Rumors that big changes could be coming for Trump’s team have circulated for weeks. But President Trump is facing serious challenges in restructuring a White House, and it’s not for the lack of talented people out there.
Republicans say the problems mean that Trump, an outsider who basically took over the party, is still viewed with suspicion in establishment circles.
“The talent pool is shrinking, because who wants to sign up for crazy?” said Michael Steele, the former chairman of the Republican National Committee (RNC).
“Nobody wants to step into a situation where you’re flying by the seat of your pants and don’t know whether what you just said will hold up from one news cycle to the next,” he added. “Nobody is going to be lining up for positions with that much uncertainty.”
The abrupt resignation of White House communications director Michael Dubke, who handed in his papers before Trump’s foreign trip, highlights the president’s dilemma.
Dubke’s departure, which was only announced on Tuesday, comes amid hand-wringing by Republicans over the trajectory of the GOP president, who has seen his approval numbers sag.
Investigations by congressional panels and a new special prosecutor looking into Russia’s role in last year’s presidential election have slowed Trump’s agenda and repeatedly thrown the administration off balance.
So has the general turbulence on Team Trump, which has struggled to put together a consistent message — in part because of the Trump’s own tendency to go off script.
Corey Lewandowski, Trump’s combative former campaign manager, and ex-deputy campaign chief David Bossie are rumored to be under consideration to operate a so-called war room to deal with the deepening Russia controversy. But it is unclear whether he would be able to get the administration on track.

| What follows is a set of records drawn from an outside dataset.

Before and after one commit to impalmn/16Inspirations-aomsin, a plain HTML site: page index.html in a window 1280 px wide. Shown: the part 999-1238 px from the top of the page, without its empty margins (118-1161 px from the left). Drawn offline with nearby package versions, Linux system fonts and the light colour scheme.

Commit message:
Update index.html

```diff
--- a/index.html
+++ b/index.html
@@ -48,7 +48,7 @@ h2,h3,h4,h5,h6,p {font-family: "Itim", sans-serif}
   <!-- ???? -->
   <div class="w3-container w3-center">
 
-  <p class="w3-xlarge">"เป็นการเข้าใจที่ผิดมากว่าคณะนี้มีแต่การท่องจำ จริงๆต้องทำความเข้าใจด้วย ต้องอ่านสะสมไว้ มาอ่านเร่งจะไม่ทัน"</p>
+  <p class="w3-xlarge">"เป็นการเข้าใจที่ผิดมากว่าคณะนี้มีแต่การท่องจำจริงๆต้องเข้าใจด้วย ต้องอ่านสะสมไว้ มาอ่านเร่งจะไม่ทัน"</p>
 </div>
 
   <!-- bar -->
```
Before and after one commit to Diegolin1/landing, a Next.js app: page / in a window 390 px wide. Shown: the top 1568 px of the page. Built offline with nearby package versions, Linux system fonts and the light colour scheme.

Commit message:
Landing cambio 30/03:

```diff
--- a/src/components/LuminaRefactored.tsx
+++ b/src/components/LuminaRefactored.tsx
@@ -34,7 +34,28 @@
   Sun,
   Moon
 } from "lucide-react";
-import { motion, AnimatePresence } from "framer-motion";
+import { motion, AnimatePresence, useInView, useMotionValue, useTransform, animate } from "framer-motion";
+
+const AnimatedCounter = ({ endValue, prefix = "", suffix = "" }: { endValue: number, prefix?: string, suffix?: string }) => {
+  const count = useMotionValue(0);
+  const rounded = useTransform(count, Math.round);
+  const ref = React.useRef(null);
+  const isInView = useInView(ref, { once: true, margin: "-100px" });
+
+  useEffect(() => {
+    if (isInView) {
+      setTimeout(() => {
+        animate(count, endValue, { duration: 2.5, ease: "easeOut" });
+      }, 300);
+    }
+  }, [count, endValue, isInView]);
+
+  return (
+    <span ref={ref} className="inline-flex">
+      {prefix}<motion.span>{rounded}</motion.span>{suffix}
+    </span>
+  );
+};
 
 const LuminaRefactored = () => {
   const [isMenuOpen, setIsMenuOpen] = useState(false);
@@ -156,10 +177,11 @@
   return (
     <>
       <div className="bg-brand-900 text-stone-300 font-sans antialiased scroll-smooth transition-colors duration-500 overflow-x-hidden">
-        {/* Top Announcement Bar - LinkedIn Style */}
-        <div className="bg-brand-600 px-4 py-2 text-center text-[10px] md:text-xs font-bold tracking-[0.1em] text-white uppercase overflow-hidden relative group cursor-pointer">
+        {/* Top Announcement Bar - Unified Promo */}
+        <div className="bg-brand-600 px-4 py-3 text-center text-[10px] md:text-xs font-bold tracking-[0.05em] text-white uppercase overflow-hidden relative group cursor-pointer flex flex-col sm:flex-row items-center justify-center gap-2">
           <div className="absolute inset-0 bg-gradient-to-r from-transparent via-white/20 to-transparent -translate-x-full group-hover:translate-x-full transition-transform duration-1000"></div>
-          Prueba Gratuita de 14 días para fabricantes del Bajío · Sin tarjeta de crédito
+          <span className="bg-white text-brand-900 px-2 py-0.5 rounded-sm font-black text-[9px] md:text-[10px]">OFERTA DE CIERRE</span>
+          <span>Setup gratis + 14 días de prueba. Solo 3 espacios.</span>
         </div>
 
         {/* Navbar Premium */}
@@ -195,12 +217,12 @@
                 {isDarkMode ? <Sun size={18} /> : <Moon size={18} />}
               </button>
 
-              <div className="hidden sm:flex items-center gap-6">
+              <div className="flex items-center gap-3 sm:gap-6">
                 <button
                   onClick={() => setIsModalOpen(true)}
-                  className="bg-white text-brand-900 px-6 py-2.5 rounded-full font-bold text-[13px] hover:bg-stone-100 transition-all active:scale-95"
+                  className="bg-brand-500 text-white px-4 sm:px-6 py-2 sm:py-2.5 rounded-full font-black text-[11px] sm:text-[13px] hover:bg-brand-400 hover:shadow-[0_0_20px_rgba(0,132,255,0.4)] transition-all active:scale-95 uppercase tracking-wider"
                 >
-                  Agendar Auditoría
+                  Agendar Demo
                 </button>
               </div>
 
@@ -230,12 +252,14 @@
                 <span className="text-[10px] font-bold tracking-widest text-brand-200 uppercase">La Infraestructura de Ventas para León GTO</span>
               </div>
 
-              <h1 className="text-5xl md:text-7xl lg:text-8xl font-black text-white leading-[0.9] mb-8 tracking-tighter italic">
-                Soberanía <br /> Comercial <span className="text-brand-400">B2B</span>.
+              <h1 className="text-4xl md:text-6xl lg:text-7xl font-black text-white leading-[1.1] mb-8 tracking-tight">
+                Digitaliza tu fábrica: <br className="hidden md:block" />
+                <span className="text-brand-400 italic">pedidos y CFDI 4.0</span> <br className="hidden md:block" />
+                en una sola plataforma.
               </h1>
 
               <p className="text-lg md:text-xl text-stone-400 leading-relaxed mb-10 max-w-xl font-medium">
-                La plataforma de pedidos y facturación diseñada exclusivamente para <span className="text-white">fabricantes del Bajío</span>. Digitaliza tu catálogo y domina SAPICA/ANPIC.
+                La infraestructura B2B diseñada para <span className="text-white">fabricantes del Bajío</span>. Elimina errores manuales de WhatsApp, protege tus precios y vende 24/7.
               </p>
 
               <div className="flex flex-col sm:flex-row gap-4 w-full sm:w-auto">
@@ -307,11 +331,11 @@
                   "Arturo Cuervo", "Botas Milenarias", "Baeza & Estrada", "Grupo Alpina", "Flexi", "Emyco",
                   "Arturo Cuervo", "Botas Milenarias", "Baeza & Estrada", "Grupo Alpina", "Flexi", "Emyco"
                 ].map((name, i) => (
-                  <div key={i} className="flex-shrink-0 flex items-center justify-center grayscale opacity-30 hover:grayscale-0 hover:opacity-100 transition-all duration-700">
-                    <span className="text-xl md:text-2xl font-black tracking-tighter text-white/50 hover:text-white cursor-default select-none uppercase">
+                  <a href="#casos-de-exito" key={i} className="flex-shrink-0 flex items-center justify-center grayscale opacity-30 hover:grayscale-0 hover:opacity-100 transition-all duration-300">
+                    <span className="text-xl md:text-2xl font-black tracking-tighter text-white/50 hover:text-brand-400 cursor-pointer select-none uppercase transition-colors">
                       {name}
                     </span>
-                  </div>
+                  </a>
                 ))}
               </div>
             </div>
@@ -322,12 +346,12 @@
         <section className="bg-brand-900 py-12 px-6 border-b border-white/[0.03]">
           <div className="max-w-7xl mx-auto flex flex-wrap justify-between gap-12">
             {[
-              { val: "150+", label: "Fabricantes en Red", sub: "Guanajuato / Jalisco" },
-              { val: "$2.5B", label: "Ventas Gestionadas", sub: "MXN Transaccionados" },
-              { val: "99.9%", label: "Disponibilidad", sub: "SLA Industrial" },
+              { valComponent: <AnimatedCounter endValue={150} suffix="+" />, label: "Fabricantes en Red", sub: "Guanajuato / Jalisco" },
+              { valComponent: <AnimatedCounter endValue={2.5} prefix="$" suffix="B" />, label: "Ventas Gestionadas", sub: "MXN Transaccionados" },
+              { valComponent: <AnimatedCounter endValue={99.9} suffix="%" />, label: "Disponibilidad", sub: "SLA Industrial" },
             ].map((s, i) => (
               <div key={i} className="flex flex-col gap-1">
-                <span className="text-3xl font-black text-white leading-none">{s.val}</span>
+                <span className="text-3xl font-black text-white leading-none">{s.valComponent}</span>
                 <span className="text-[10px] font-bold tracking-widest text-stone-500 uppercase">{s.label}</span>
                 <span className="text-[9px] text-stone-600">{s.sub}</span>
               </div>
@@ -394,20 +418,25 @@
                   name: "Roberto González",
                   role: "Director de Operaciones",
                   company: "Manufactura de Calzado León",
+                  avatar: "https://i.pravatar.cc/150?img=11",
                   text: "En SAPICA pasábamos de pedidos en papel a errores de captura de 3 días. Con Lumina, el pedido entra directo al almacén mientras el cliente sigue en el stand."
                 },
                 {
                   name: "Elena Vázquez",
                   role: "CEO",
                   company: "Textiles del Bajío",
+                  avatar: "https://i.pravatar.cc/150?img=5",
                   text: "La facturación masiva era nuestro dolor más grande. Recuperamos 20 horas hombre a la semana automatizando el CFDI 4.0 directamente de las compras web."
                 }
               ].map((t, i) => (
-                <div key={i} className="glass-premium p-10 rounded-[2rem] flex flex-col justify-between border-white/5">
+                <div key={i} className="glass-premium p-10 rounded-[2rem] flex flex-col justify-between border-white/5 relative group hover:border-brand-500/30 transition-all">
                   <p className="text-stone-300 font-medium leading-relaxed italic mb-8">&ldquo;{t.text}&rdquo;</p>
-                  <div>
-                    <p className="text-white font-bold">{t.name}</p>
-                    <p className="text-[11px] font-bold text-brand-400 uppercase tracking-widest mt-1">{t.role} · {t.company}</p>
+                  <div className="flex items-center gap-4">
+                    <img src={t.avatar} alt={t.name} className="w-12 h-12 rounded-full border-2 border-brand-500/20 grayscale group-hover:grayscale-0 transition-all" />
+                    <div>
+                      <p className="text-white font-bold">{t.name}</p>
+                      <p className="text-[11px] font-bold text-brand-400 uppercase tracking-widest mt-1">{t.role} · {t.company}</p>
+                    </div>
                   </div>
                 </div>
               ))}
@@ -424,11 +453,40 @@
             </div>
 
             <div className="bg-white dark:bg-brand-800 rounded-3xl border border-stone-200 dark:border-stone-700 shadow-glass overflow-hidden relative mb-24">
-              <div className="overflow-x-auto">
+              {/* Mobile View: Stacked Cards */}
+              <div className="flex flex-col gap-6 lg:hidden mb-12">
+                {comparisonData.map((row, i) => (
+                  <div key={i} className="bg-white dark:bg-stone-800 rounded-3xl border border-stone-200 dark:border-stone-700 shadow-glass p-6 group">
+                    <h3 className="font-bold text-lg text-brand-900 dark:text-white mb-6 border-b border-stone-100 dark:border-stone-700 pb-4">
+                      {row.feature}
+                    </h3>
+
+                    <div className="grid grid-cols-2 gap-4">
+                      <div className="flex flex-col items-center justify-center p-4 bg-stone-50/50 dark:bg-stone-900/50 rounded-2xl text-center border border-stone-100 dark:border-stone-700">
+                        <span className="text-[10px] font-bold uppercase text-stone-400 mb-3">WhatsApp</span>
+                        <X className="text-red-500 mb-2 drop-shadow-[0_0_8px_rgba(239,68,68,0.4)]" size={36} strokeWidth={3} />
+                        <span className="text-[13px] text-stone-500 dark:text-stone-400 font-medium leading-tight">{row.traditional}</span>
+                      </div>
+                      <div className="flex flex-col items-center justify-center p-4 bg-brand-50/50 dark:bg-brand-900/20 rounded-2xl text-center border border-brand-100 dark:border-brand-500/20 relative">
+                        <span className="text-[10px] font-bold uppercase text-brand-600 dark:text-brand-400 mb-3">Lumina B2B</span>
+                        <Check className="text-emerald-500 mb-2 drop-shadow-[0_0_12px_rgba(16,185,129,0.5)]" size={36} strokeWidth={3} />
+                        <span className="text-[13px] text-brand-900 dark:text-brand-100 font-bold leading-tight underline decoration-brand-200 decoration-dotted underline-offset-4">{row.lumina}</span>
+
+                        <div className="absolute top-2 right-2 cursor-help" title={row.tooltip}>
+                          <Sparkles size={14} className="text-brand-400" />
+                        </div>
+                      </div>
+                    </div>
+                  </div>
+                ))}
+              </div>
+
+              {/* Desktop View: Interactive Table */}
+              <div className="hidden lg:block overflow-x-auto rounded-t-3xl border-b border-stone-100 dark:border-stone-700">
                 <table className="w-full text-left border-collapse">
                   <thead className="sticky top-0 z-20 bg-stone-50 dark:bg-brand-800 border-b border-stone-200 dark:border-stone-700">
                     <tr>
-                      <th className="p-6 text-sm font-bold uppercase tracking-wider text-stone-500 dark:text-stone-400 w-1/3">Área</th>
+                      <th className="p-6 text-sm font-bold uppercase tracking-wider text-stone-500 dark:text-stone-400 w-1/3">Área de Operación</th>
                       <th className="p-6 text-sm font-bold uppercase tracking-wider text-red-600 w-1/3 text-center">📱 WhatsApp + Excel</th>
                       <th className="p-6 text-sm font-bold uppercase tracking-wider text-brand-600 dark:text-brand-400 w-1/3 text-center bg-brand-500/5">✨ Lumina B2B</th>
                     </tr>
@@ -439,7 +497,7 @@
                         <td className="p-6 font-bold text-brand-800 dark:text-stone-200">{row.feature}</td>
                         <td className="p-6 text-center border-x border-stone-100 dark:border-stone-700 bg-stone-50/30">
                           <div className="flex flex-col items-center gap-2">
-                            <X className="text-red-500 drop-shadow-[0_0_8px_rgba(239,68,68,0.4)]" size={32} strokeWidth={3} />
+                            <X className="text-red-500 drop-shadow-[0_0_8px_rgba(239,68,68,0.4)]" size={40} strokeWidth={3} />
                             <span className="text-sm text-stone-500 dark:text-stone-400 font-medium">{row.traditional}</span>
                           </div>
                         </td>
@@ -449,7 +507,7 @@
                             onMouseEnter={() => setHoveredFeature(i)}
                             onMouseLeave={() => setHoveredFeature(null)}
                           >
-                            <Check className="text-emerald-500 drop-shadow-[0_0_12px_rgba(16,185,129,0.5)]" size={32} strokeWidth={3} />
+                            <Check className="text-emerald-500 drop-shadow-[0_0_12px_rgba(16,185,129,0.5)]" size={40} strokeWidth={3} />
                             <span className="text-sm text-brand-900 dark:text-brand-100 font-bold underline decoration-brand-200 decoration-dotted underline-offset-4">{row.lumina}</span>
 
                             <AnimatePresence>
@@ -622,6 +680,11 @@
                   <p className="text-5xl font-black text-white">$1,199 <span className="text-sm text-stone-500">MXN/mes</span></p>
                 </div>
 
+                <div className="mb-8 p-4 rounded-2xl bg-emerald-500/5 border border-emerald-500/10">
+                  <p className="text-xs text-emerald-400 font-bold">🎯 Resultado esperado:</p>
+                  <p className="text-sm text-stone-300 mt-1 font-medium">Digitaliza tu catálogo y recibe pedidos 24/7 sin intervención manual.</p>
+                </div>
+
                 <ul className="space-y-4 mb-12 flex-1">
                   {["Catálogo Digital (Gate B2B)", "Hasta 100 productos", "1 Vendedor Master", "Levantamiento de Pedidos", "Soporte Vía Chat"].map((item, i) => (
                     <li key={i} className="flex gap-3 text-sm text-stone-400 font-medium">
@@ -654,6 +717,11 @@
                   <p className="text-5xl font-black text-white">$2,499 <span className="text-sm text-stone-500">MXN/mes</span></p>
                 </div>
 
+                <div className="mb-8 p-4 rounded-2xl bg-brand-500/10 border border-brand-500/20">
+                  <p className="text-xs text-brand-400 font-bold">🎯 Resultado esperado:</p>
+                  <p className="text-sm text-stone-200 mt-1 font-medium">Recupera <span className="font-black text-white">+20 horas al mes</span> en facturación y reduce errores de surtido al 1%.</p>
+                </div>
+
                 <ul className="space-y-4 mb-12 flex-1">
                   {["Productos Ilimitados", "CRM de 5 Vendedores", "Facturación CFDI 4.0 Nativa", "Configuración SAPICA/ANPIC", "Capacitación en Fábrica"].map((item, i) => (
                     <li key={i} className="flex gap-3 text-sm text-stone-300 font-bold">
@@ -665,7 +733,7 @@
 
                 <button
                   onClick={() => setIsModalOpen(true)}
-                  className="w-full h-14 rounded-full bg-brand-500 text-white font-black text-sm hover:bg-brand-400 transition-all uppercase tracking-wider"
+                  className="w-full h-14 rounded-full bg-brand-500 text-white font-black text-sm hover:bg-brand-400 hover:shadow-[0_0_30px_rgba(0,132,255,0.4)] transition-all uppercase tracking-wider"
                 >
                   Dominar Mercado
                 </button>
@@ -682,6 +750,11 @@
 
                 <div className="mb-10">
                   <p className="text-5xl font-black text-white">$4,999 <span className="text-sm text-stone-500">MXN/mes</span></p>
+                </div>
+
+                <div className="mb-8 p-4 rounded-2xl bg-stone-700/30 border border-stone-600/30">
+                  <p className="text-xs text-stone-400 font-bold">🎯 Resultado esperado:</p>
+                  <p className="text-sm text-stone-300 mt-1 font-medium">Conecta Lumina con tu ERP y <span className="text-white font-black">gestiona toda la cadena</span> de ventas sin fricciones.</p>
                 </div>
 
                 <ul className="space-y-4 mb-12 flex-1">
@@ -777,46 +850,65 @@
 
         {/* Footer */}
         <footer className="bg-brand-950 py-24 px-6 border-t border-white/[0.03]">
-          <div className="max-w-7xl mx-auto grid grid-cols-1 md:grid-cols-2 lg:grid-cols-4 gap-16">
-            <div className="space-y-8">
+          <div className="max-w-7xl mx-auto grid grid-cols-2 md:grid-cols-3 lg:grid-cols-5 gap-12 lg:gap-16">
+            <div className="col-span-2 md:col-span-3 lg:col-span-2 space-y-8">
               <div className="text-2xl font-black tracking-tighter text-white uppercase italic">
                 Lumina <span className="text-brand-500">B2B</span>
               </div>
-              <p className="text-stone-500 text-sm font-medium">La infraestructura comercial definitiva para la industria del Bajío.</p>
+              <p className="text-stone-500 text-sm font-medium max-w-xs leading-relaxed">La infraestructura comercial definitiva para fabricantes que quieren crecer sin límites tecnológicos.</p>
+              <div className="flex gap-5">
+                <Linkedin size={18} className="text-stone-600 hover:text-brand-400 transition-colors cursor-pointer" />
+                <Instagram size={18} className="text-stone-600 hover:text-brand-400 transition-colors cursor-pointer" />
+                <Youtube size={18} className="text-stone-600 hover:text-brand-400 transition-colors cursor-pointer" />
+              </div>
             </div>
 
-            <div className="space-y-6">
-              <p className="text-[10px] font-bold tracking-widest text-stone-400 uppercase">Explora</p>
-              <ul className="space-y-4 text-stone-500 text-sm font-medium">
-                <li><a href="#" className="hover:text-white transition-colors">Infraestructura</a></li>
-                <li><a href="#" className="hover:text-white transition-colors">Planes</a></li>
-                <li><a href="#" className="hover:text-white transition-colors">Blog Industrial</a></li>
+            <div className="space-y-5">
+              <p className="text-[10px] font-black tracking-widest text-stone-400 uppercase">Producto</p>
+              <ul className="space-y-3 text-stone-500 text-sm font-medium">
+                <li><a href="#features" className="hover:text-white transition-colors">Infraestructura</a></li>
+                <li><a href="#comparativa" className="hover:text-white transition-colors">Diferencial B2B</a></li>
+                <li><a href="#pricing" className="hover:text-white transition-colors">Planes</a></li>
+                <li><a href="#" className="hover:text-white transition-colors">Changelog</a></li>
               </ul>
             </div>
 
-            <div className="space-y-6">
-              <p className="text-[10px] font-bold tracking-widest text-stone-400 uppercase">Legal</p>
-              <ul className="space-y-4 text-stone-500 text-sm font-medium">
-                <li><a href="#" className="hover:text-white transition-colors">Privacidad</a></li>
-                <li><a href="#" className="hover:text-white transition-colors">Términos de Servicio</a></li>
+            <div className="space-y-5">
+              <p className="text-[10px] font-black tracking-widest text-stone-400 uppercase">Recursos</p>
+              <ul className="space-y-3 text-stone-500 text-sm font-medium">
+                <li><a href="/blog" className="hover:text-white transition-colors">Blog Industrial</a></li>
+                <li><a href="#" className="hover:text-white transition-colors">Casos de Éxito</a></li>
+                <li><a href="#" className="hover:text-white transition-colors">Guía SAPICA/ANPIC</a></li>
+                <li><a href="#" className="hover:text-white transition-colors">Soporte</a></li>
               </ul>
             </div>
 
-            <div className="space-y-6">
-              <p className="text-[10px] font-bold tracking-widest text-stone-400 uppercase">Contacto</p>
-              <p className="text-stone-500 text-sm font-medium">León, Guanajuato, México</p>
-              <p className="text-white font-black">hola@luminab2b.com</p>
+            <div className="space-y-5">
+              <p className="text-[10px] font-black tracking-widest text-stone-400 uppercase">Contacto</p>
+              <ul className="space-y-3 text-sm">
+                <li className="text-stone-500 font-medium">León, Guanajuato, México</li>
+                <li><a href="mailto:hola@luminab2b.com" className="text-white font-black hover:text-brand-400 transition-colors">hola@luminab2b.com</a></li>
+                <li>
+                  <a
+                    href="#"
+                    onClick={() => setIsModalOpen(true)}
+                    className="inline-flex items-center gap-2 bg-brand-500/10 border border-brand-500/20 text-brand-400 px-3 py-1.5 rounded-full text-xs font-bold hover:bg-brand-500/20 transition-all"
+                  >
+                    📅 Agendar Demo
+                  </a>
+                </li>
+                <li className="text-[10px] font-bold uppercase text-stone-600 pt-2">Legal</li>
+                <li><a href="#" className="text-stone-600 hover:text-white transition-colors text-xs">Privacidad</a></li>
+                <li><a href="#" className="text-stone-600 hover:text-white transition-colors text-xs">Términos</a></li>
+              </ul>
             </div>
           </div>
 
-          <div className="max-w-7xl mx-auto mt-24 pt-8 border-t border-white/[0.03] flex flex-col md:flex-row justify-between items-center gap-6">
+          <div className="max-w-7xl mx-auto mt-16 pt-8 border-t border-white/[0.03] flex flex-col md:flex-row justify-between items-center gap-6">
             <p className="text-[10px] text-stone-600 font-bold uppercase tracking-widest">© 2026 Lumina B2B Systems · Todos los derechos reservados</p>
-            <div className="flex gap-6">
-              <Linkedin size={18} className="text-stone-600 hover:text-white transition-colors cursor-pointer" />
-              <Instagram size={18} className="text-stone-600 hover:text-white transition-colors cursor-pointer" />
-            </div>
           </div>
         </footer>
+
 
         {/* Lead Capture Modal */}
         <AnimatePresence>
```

Political experts doubt it, arguing Trump himself must set the ship straight with his own behavior.
“I don’t foresee any staff changes having an impact on the trajectory of this administration,” said Ryan Williams, a former adviser to 2012 GOP presidential nominee Mitt Romney. “You cannot retool the communications operation unless the principal retools.”
Trump has repeatedly undercut his own team, sending advisers out to defend impossible positions or contradicting his spokespeople on key issues, often resulting in days of crisis management.